◆ Your objective ◆
Whenever a line in the entries below contains the string "approved", copy that line.

-------- Material for this exercise --------

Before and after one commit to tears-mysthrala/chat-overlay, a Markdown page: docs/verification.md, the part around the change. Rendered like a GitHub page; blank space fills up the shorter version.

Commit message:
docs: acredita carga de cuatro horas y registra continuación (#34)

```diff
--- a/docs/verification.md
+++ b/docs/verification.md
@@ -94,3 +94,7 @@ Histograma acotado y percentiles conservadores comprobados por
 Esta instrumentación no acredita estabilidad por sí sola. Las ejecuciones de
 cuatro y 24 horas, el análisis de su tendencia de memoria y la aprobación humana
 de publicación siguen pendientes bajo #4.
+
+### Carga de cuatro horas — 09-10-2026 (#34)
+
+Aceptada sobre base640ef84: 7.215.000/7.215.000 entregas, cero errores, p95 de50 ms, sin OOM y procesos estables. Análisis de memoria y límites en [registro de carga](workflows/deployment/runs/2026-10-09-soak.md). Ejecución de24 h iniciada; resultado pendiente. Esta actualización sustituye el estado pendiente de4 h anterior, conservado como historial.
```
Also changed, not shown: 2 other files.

--------
-------- Material for this exercise --------

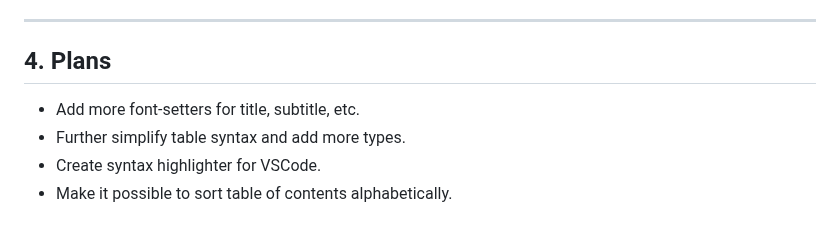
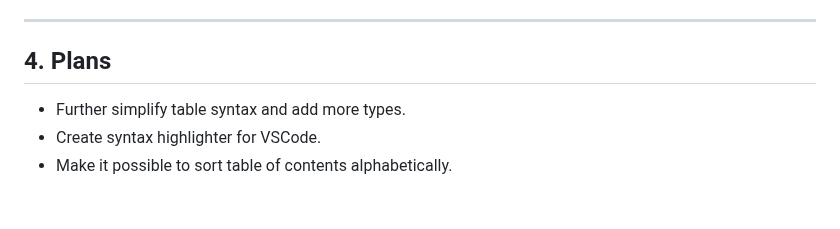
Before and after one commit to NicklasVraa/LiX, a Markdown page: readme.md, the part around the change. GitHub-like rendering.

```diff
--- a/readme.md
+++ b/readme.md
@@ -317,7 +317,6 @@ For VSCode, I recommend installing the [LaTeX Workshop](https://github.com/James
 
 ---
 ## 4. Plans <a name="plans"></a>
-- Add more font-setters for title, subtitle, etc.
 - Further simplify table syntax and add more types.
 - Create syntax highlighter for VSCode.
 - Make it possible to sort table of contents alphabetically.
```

--------
-------- Material for this exercise --------

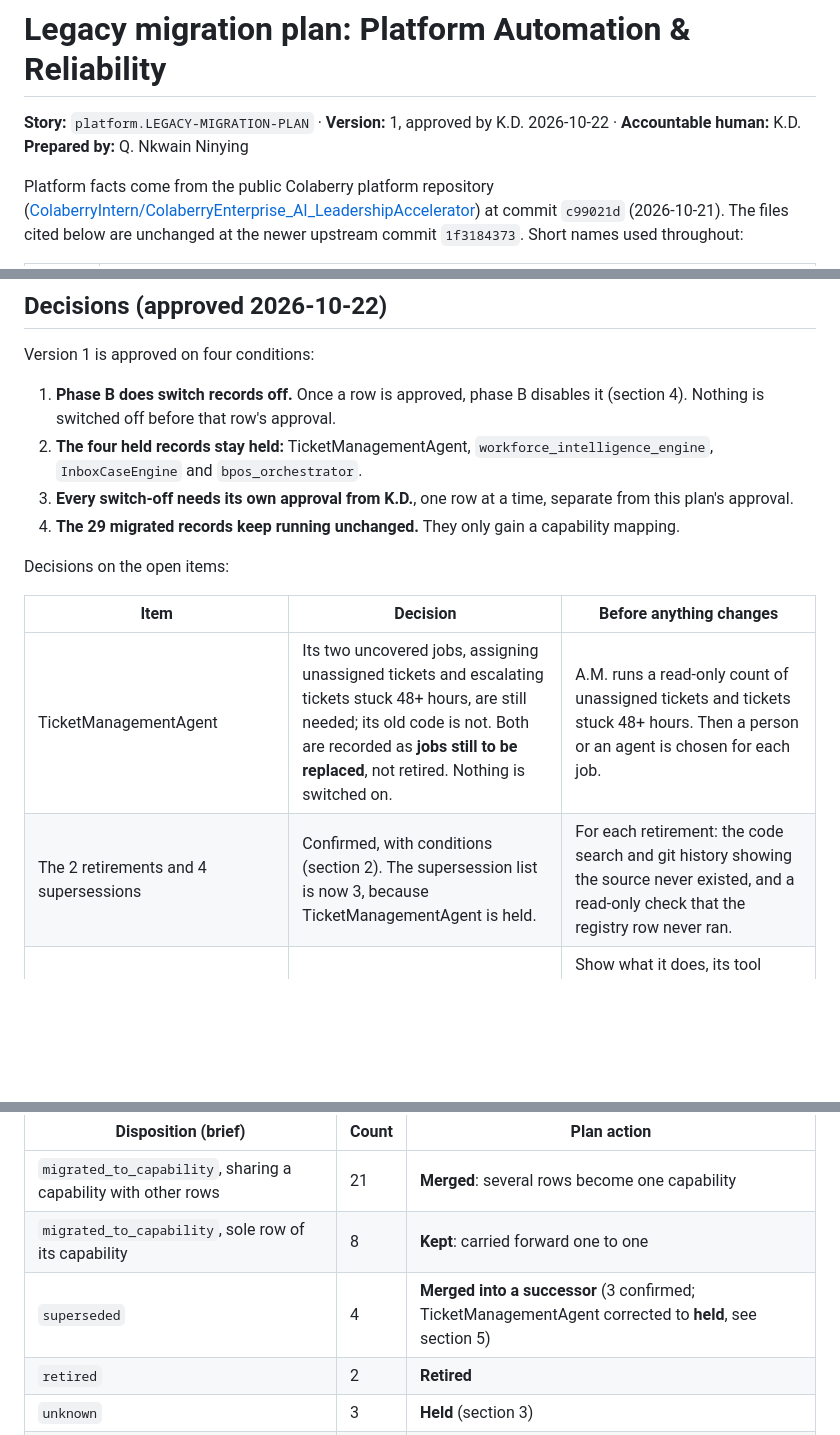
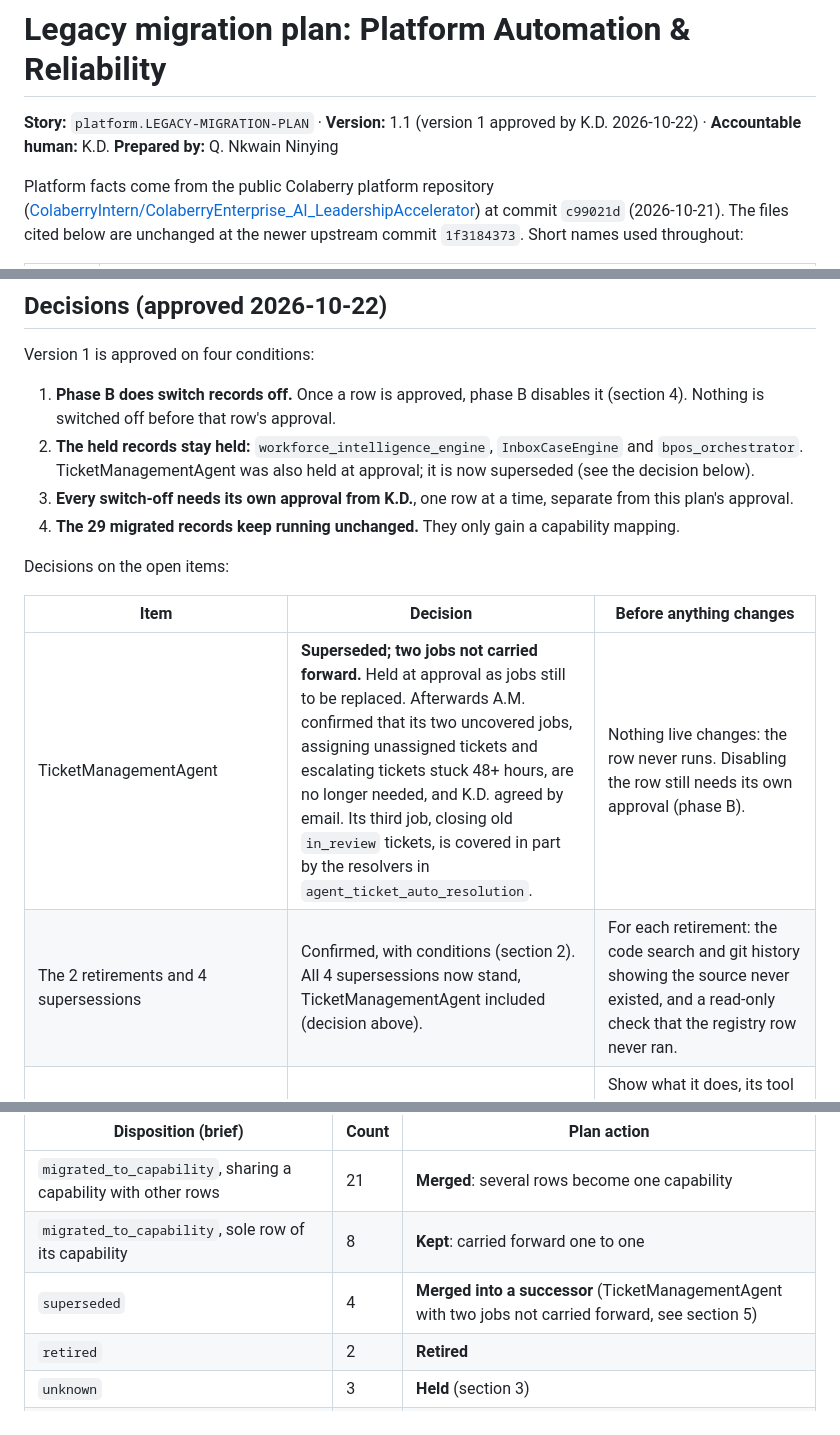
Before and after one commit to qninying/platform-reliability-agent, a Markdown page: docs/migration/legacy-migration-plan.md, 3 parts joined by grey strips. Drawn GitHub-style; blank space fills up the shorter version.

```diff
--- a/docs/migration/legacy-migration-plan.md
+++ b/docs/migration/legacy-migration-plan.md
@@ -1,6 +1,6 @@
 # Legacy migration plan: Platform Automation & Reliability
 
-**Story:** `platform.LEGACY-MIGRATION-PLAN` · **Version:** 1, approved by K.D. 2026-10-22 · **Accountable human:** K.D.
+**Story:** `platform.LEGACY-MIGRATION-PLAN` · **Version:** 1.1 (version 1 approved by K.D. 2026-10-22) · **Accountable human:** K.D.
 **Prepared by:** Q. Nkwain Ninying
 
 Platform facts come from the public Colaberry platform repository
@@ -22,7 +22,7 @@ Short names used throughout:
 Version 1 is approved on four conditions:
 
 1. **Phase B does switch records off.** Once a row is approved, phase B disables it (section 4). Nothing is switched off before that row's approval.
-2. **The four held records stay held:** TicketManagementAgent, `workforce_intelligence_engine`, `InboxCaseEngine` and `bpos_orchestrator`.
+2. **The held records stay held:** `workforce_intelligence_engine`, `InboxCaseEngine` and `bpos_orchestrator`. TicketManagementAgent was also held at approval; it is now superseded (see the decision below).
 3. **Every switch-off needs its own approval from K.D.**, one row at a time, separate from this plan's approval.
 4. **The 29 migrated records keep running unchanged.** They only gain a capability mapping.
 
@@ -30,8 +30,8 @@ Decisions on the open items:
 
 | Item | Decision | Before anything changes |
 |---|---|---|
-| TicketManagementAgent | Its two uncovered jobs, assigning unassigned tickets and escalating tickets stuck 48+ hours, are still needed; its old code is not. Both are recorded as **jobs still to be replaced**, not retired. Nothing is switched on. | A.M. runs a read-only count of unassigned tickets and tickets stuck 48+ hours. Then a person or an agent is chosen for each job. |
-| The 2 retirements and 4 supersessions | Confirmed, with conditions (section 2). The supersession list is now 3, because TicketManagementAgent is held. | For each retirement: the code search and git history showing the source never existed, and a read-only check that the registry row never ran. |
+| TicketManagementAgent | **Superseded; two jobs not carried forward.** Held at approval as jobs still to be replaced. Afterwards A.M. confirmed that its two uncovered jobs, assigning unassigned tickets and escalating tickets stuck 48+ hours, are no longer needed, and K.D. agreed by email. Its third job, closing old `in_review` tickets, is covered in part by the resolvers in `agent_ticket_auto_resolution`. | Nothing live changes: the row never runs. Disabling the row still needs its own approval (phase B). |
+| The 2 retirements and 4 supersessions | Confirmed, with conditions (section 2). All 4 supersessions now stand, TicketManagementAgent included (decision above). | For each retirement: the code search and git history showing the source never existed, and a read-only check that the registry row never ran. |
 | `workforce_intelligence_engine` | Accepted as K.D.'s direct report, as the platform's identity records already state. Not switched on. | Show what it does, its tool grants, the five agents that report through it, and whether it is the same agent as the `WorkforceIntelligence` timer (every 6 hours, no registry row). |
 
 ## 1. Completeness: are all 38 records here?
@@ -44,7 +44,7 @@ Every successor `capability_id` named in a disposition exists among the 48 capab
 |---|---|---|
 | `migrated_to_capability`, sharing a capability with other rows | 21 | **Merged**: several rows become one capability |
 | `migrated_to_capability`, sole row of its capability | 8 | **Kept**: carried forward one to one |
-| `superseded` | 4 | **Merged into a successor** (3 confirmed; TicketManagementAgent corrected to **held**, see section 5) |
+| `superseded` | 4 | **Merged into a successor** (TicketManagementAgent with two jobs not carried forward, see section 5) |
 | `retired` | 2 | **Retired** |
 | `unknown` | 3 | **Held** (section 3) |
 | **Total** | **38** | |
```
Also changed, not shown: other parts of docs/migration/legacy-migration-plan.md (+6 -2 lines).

--------

◆ Solution ◆
-**Story:** `platform.LEGACY-MIGRATION-PLAN` · **Version:** 1, approved by K.D. 2026-10-22 · **Accountable human:** K.D.
+**Story:** `platform.LEGACY-MIGRATION-PLAN` · **Version:** 1.1 (version 1 approved by K.D. 2026-10-22) · **Accountable human:** K.D.
 Version 1 is approved on four conditions:
 1. **Phase B does switch records off.** Once a row is approved, phase B disables it (section 4). Nothing is switched off before that row's approval.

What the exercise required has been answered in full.